The task: Quote the listing in full, exactly as given, minus any pictures.

Supplied records:
= = =
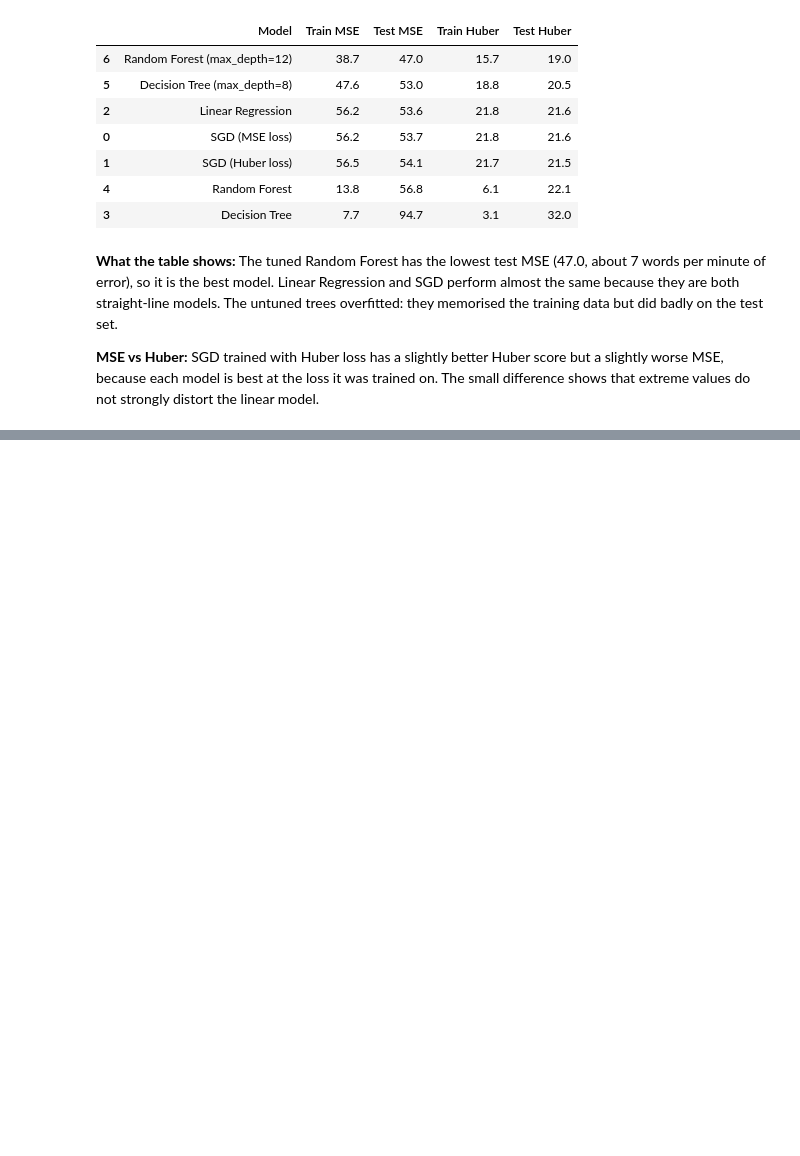
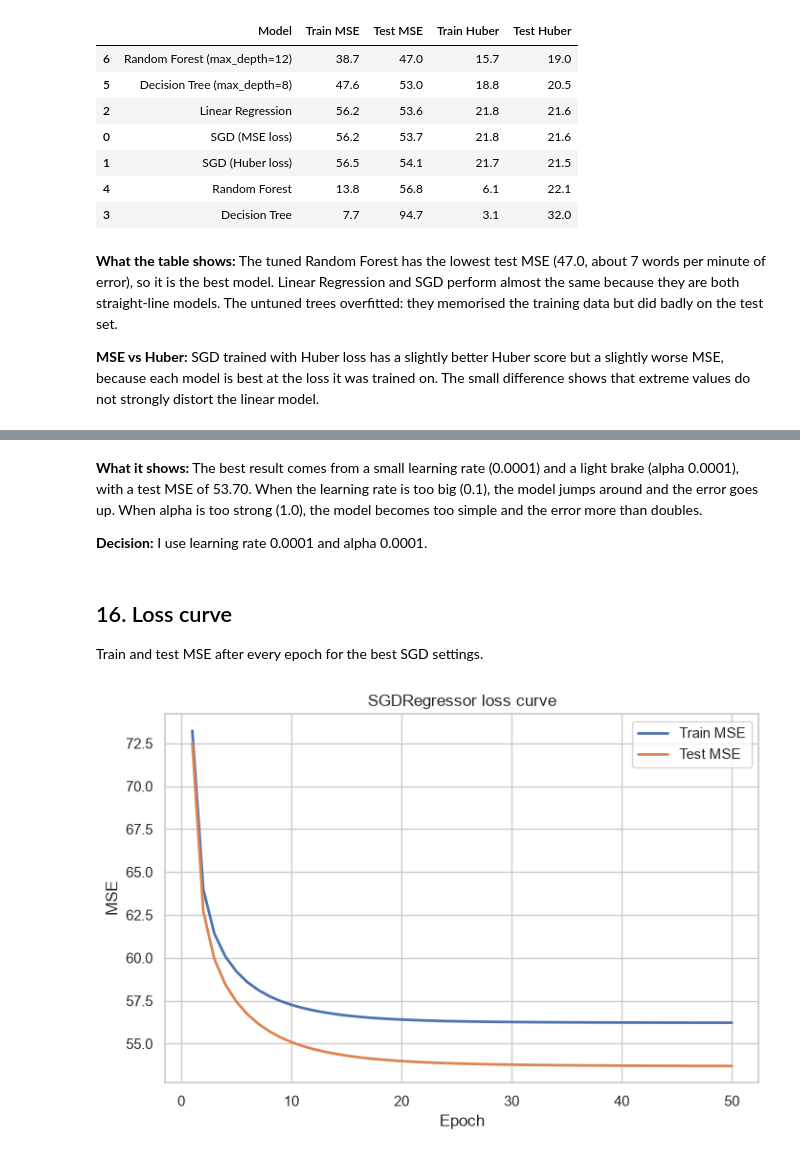
Before and after one commit to ishejaladouce/linear_regression_model, a Jupyter notebook: summative/linear_regression/multivariate.ipynb, the cells around one changed output, grey strips where cells are left out. Drawn from its saved outputs; the diff is of its cells as text; code cells hidden in the pictures; blank space fills up the shorter version.

Commit message:
Complete model training and save best model

```diff
--- a/summative/linear_regression/multivariate.ipynb
+++ b/summative/linear_regression/multivariate.ipynb
@@ -280,0 +284,18 @@ results_df
+# %%
+import warnings
+warnings.filterwarnings("ignore")
+
+tuning_results = []
+for learning_rate in [0.0001, 0.001, 0.01, 0.1]:
+    for alpha in [0.0001, 0.01, 1.0]:
+        sgd = SGDRegressor(learning_rate="constant", eta0=learning_rate,
+                           alpha=alpha, random_state=42)
+        for epoch in range(50):
+            sgd.partial_fit(X_train_prepared, y_train)
+        tuning_results.append({
+            "Learning rate": learning_rate,
+            "Alpha (regularization)": alpha,
+            "Test MSE": mean_squared_error(y_test, sgd.predict(X_test_prepared)),
+        })
+
+pd.DataFrame(tuning_results).round({"Test MSE": 2}).sort_values("Test MSE")
@@ -280,0 +316,27 @@ results_df
+# %% [markdown]
+**What it shows:** The best result comes from a small learning rate (0.0001) and a light brake (alpha 0.0001), with a test MSE of 53.70. When the learning rate is too big (0.1), the model jumps around and the error goes up. When alpha is too strong (1.0), the model becomes too simple and the error more than doubles.
+
+**Decision:** I use learning rate 0.0001 and alpha 0.0001.
+# %% [markdown]
+## 16. Loss curve
+Train and test MSE after every epoch for the best SGD settings.
+# %%
+sgd_best = SGDRegressor(learning_rate="constant", eta0=0.0001,
+                        alpha=0.0001, random_state=42)
+train_losses, test_losses = [], []
+
+for epoch in range(50):
+    sgd_best.partial_fit(X_train_prepared, y_train)
+    train_losses.append(mean_squared_error(y_train, sgd_best.predict(X_train_prepared)))
+    test_losses.append(mean_squared_error(y_test, sgd_best.predict(X_test_prepared)))
+
+plt.figure(figsize=(8, 5))
+plt.plot(range(1, 51), train_losses, label="Train MSE", color="#4C72B0", linewidth=2)
+plt.plot(range(1, 51), test_losses, label="Test MSE", color="#DD8452", linewidth=2)
+plt.xlabel("Epoch")
+plt.ylabel("MSE")
+plt.title("SGDRegressor loss curve")
+plt.legend()
+plt.show()
+# %% [output]
+[figure, added]
```
Also changed, not shown: parts of 10 cells of this notebook, 1 other file.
= = =
Task answer:
Before and after one commit to ishejaladouce/linear_regression_model, a Jupyter notebook: summative/linear_regression/multivariate.ipynb, the cells around one changed output, grey strips where cells are left out. Drawn from its saved outputs; the diff is of its cells as text; code cells hidden in the pictures; blank space fills up the shorter version.

Commit message:
Complete model training and save best model

```diff
--- a/summative/linear_regression/multivariate.ipynb
+++ b/summative/linear_regression/multivariate.ipynb
@@ -280,0 +284,18 @@ results_df
+# %%
+import warnings
+warnings.filterwarnings("ignore")
+
+tuning_results = []
+for learning_rate in [0.0001, 0.001, 0.01, 0.1]:
+    for alpha in [0.0001, 0.01, 1.0]:
+        sgd = SGDRegressor(learning_rate="constant", eta0=learning_rate,
+                           alpha=alpha, random_state=42)
+        for epoch in range(50):
+            sgd.partial_fit(X_train_prepared, y_train)
+        tuning_results.append({
+            "Learning rate": learning_rate,
+            "Alpha (regularization)": alpha,
+            "Test MSE": mean_squared_error(y_test, sgd.predict(X_test_prepared)),
+        })
+
+pd.DataFrame(tuning_results).round({"Test MSE": 2}).sort_values("Test MSE")
@@ -280,0 +316,27 @@ results_df
+# %% [markdown]
+**What it shows:** The best result comes from a small learning rate (0.0001) and a light brake (alpha 0.0001), with a test MSE of 53.70. When the learning rate is too big (0.1), the model jumps around and the error goes up. When alpha is too strong (1.0), the model becomes too simple and the error more than doubles.
+
+**Decision:** I use learning rate 0.0001 and alpha 0.0001.
+# %% [markdown]
+## 16. Loss curve
+Train and test MSE after every epoch for the best SGD settings.
+# %%
+sgd_best = SGDRegressor(learning_rate="constant", eta0=0.0001,
+                        alpha=0.0001, random_state=42)
+train_losses, test_losses = [], []
+
+for epoch in range(50):
+    sgd_best.partial_fit(X_train_prepared, y_train)
+    train_losses.append(mean_squared_error(y_train, sgd_best.predict(X_train_prepared)))
+    test_losses.append(mean_squared_error(y_test, sgd_best.predict(X_test_prepared)))
+
+plt.figure(figsize=(8, 5))
+plt.plot(range(1, 51), train_losses, label="Train MSE", color="#4C72B0", linewidth=2)
+plt.plot(range(1, 51), test_losses, label="Test MSE", color="#DD8452", linewidth=2)
+plt.xlabel("Epoch")
+plt.ylabel("MSE")
+plt.title("SGDRegressor loss curve")
+plt.legend()
+plt.show()
+# %% [output]
+[figure, added]
```
Also changed, not shown: parts of 10 cells of this notebook, 1 other file.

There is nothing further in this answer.